→ **Try it**: Every single line below has to be printed once more, exactly.
BEGIN Records for the exercise
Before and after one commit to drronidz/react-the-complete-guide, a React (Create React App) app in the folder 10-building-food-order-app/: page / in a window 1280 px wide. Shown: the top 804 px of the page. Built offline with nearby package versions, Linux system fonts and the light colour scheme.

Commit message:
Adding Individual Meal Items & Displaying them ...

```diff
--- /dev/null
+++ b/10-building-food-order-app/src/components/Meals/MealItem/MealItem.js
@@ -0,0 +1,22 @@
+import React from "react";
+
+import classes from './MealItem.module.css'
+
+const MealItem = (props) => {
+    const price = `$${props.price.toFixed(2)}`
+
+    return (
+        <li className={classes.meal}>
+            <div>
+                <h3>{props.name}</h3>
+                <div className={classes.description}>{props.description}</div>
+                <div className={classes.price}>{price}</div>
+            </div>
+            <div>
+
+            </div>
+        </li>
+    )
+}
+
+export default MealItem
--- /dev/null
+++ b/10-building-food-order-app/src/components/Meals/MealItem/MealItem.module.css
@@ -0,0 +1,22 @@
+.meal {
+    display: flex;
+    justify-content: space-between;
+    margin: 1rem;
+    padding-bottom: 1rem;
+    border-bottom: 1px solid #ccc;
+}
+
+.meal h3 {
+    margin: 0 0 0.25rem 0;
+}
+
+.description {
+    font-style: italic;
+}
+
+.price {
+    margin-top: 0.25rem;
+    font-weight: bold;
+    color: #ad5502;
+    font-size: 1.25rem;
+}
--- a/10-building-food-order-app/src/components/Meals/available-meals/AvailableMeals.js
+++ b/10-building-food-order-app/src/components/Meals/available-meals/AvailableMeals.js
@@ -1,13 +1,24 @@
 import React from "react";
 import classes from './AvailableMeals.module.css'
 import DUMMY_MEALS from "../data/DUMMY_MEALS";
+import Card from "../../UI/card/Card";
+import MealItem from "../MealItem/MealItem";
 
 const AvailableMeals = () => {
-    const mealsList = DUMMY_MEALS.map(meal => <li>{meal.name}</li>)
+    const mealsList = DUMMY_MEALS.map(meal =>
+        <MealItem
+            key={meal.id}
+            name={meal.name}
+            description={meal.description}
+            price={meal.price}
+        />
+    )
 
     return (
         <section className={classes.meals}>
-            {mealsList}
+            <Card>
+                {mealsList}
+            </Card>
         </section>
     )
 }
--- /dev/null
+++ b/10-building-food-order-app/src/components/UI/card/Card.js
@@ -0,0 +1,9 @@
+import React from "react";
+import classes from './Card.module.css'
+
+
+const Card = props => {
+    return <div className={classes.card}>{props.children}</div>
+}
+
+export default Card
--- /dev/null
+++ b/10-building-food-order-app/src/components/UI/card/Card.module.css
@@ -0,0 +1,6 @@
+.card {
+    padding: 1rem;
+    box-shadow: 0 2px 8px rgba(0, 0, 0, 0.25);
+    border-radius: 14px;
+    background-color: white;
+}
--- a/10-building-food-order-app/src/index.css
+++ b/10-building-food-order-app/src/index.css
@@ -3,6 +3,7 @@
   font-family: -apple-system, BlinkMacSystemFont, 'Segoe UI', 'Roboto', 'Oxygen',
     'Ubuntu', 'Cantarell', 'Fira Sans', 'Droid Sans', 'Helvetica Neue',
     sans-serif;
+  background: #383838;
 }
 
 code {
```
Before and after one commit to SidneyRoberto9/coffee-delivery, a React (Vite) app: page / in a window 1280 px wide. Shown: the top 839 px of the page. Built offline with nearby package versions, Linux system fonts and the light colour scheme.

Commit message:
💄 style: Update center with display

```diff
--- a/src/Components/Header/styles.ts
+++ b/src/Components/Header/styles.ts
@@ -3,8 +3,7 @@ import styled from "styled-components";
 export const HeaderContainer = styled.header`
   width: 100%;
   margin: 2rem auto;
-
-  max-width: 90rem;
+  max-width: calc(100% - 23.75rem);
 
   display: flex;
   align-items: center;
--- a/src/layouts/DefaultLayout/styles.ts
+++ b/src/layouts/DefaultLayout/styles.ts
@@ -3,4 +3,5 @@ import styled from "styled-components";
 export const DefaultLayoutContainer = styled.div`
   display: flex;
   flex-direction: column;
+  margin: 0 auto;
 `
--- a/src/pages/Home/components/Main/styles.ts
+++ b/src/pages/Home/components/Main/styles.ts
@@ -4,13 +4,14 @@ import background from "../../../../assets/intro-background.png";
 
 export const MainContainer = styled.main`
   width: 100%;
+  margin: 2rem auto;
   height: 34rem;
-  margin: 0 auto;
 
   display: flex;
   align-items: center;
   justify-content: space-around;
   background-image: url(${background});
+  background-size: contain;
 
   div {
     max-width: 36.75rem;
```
END Records for the exercise
→ **Response**:
Before and after one commit to drronidz/react-the-complete-guide, a React (Create React App) app in the folder 10-building-food-order-app/: page / in a window 1280 px wide. Shown: the top 804 px of the page. Built offline with nearby package versions, Linux system fonts and the light colour scheme.

Commit message:
Adding Individual Meal Items & Displaying them ...

```diff
--- /dev/null
+++ b/10-building-food-order-app/src/components/Meals/MealItem/MealItem.js
@@ -0,0 +1,22 @@
+import React from "react";
+
+import classes from './MealItem.module.css'
+
+const MealItem = (props) => {
+    const price = `$${props.price.toFixed(2)}`
+
+    return (
+        <li className={classes.meal}>
+            <div>
+                <h3>{props.name}</h3>
+                <div className={classes.description}>{props.description}</div>
+                <div className={classes.price}>{price}</div>
+            </div>
+            <div>
+
+            </div>
+        </li>
+    )
+}
+
+export default MealItem
--- /dev/null
+++ b/10-building-food-order-app/src/components/Meals/MealItem/MealItem.module.css
@@ -0,0 +1,22 @@
+.meal {
+    display: flex;
+    justify-content: space-between;
+    margin: 1rem;
+    padding-bottom: 1rem;
+    border-bottom: 1px solid #ccc;
+}
+
+.meal h3 {
+    margin: 0 0 0.25rem 0;
+}
+
+.description {
+    font-style: italic;
+}
+
+.price {
+    margin-top: 0.25rem;
+    font-weight: bold;
+    color: #ad5502;
+    font-size: 1.25rem;
+}
--- a/10-building-food-order-app/src/components/Meals/available-meals/AvailableMeals.js
+++ b/10-building-food-order-app/src/components/Meals/available-meals/AvailableMeals.js
@@ -1,13 +1,24 @@
 import React from "react";
 import classes from './AvailableMeals.module.css'
 import DUMMY_MEALS from "../data/DUMMY_MEALS";
+import Card from "../../UI/card/Card";
+import MealItem from "../MealItem/MealItem";
 
 const AvailableMeals = () => {
-    const mealsList = DUMMY_MEALS.map(meal => <li>{meal.name}</li>)
+    const mealsList = DUMMY_MEALS.map(meal =>
+        <MealItem
+            key={meal.id}
+            name={meal.name}
+            description={meal.description}
+            price={meal.price}
+        />
+    )
 
     return (
         <section className={classes.meals}>
-            {mealsList}
+            <Card>
+                {mealsList}
+            </Card>
         </section>
     )
 }
--- /dev/null
+++ b/10-building-food-order-app/src/components/UI/card/Card.js
@@ -0,0 +1,9 @@
+import React from "react";
+import classes from './Card.module.css'
+
+
+const Card = props => {
+    return <div className={classes.card}>{props.children}</div>
+}
+
+export default Card
--- /dev/null
+++ b/10-building-food-order-app/src/components/UI/card/Card.module.css
@@ -0,0 +1,6 @@
+.card {
+    padding: 1rem;
+    box-shadow: 0 2px 8px rgba(0, 0, 0, 0.25);
+    border-radius: 14px;
+    background-color: white;
+}
--- a/10-building-food-order-app/src/index.css
+++ b/10-building-food-order-app/src/index.css
@@ -3,6 +3,7 @@
   font-family: -apple-system, BlinkMacSystemFont, 'Segoe UI', 'Roboto', 'Oxygen',
     'Ubuntu', 'Cantarell', 'Fira Sans', 'Droid Sans', 'Helvetica Neue',
     sans-serif;
+  background: #383838;
 }
 
 code {
```
Before and after one commit to SidneyRoberto9/coffee-delivery, a React (Vite) app: page / in a window 1280 px wide. Shown: the top 839 px of the page. Built offline with nearby package versions, Linux system fonts and the light colour scheme.

Commit message:
💄 style: Update center with display

```diff
--- a/src/Components/Header/styles.ts
+++ b/src/Components/Header/styles.ts
@@ -3,8 +3,7 @@ import styled from "styled-components";
 export const HeaderContainer = styled.header`
   width: 100%;
   margin: 2rem auto;
-
-  max-width: 90rem;
+  max-width: calc(100% - 23.75rem);
 
   display: flex;
   align-items: center;
--- a/src/layouts/DefaultLayout/styles.ts
+++ b/src/layouts/DefaultLayout/styles.ts
@@ -3,4 +3,5 @@ import styled from "styled-components";
 export const DefaultLayoutContainer = styled.div`
   display: flex;
   flex-direction: column;
+  margin: 0 auto;
 `
--- a/src/pages/Home/components/Main/styles.ts
+++ b/src/pages/Home/components/Main/styles.ts
@@ -4,13 +4,14 @@ import background from "../../../../assets/intro-background.png";
 
 export const MainContainer = styled.main`
   width: 100%;
+  margin: 2rem auto;
   height: 34rem;
-  margin: 0 auto;
 
   display: flex;
   align-items: center;
   justify-content: space-around;
   background-image: url(${background});
+  background-size: contain;
 
   div {
     max-width: 36.75rem;
```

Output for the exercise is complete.